I am not going to say I’m a bad sister. I am definitely getting better, but that does mean that once upon a time, I was worse. Ever since that fateful morning a few days after May 8, 1992 when my young parents brought home a tiny pink someone to be my rival, I was Not Feeling It. (The home video for this occasion is awesome: picture me in a Yakult Swallows t-shirt and covered in Raisin Bran dregs with a scowl on my puffy little face as my mother tries to insist that this barely sentient new human loves me very much). I picked on her, I wouldn’t share, I even once bit her face in multiple places in a now-legendary fit of rage. When we were older, I told her fantastic lies, concocted plans to spy on her with my friends, and picked physical fights. I would scream if she borrowed my shoes yet think nothing of stealing her mini-macramé backpack to go buy Frappuccinos with my fellow, mature 11-year-olds. In short, I sucked.
But this is not supposed to be about me. I’m just trying to set the stage for how incredible this mini-person ended up being, give a present with the only thing I can do, little-drummer-boy style, and I think the best way to do it is to tell the story of her hair.
Alice spent her earliest days telling herself stories with tiny plastic characters plugged into her fists, with giant brown eyes and a Kewpie-like spike on her head. She endured a few years of being mistaken for a boy under a home bowl cut as she learned to wriggle-swim in the smaller of two matching floral bathing suits, and eventually graduated to a long, enviably thick crop of hair that meant tear-filled mornings of detangling and wrangling into French braids. We had to switch from L’Oréal Kids to bottom-shelf Suave just to be able to afford to keep the knots out of her mane.

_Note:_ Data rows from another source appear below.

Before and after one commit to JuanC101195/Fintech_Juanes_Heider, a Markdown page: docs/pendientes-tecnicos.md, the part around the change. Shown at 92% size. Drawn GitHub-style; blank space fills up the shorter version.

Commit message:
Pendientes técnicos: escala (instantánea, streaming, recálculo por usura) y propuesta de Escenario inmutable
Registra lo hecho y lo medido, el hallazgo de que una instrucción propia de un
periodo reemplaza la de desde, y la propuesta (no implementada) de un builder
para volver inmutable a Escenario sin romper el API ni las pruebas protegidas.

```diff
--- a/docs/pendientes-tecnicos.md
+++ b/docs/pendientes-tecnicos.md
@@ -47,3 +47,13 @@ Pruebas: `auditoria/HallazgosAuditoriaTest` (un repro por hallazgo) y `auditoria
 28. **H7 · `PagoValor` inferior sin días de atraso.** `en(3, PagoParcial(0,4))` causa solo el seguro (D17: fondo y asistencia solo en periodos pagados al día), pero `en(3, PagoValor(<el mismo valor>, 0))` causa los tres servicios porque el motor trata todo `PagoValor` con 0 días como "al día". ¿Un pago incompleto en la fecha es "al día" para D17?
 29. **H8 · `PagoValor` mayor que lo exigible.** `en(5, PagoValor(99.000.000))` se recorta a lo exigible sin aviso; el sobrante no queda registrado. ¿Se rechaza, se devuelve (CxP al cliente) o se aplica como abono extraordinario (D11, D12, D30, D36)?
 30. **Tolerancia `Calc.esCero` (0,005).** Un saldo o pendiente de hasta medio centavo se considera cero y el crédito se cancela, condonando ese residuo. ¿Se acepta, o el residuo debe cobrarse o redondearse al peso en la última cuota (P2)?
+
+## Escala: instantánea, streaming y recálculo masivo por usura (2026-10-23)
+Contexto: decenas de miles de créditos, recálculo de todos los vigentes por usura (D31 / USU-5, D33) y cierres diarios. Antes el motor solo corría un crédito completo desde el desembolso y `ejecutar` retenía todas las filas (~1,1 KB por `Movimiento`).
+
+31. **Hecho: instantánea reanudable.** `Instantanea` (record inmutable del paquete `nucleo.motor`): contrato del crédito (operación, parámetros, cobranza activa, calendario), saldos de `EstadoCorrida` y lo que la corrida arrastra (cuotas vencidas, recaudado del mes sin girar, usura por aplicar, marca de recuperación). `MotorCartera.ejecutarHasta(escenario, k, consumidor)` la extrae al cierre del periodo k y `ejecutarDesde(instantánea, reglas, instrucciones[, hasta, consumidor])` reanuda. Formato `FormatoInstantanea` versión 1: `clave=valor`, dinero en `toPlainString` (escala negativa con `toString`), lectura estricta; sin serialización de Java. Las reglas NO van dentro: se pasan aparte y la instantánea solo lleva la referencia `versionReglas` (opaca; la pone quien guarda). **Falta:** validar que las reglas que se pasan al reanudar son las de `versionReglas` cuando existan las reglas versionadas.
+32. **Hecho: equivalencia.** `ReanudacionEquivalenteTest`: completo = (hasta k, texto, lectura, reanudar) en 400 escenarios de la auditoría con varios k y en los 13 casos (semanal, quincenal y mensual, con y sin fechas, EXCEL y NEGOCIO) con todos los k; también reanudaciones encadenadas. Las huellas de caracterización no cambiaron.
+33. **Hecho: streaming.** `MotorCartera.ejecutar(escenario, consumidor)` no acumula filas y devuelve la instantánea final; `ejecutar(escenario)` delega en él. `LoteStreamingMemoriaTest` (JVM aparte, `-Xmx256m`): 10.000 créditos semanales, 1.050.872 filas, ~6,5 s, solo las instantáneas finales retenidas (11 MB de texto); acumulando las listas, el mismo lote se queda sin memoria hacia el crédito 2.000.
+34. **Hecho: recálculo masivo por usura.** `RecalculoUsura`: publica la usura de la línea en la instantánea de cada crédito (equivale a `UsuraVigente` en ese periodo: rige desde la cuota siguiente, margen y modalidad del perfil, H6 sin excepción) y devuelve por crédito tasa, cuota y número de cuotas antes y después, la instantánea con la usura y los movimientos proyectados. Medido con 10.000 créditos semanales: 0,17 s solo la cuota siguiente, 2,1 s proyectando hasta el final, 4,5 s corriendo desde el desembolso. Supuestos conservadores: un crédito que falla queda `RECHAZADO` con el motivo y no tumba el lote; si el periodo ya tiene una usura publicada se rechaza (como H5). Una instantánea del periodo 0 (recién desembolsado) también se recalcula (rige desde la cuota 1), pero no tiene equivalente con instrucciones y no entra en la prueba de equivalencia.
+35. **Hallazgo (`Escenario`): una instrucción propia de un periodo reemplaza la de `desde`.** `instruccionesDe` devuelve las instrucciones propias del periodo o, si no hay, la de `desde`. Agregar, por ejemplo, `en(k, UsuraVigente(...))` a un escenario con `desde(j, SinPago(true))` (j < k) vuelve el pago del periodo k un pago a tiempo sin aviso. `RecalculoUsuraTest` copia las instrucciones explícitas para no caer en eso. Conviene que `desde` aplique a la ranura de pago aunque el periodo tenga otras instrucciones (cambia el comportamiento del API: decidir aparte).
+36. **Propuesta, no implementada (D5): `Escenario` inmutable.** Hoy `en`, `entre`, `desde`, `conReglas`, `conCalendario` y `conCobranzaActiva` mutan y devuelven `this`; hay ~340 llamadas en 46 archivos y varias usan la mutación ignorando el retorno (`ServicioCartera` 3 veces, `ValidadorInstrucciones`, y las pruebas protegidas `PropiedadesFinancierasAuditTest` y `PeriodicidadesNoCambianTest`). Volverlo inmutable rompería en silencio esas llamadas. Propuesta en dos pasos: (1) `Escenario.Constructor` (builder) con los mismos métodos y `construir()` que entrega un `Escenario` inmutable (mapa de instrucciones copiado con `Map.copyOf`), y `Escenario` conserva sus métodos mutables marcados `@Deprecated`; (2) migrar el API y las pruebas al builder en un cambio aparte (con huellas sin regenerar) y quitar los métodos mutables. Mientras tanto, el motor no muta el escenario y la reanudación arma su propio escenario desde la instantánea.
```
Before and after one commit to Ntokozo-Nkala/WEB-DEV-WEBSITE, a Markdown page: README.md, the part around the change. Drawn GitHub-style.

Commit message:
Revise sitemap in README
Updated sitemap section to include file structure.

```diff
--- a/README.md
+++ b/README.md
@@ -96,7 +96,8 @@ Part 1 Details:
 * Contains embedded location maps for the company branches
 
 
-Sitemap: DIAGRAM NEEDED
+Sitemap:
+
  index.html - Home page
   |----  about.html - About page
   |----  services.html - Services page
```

On the precipice of high school, she cropped it to her chin and dyed it red, à la Josie, after the first PG-13 movie we’d been allowed to see (together, even though she was 2.5 years younger and thus enjoying a patently unfair precosity). While I was half-assedly writing, having meltdowns, and going years without altering my dishwater-brown ponytail, she was drawing a storm of sketches, creating entire worlds in her computer, and spiking, faux-hawking, and tinting her head colors that would never be found in nature.
You can tell which of us is the cool sister in a single take. Even though her hair is a little bit back to normal now, she’s still massively, unfathomably productive at creating people–in drawings, in writings, even in all the addictive video games she plays. And now she’s another year older, and even though I can’t make up for all the visible and invisible scars I have laid on her, I want to present her to you independent of anything I’ve done–just as this insanely gifted, wonderful, whimsical, intelligent person. But I still can’t help bragging that I am, that I get to be related to her. She’s my friend, my playmate, my Sims-co-pilot and WoW guildie, my fellow dog-walker, the soprano voice that far outstrips her alto duet partner, my reliable confidante and occasional lifesaver, my little squish with her crazy-ass hair and her beat-the-fuck-up legs.
Happy Birthday, dear Alice. Let’s be sisters forever.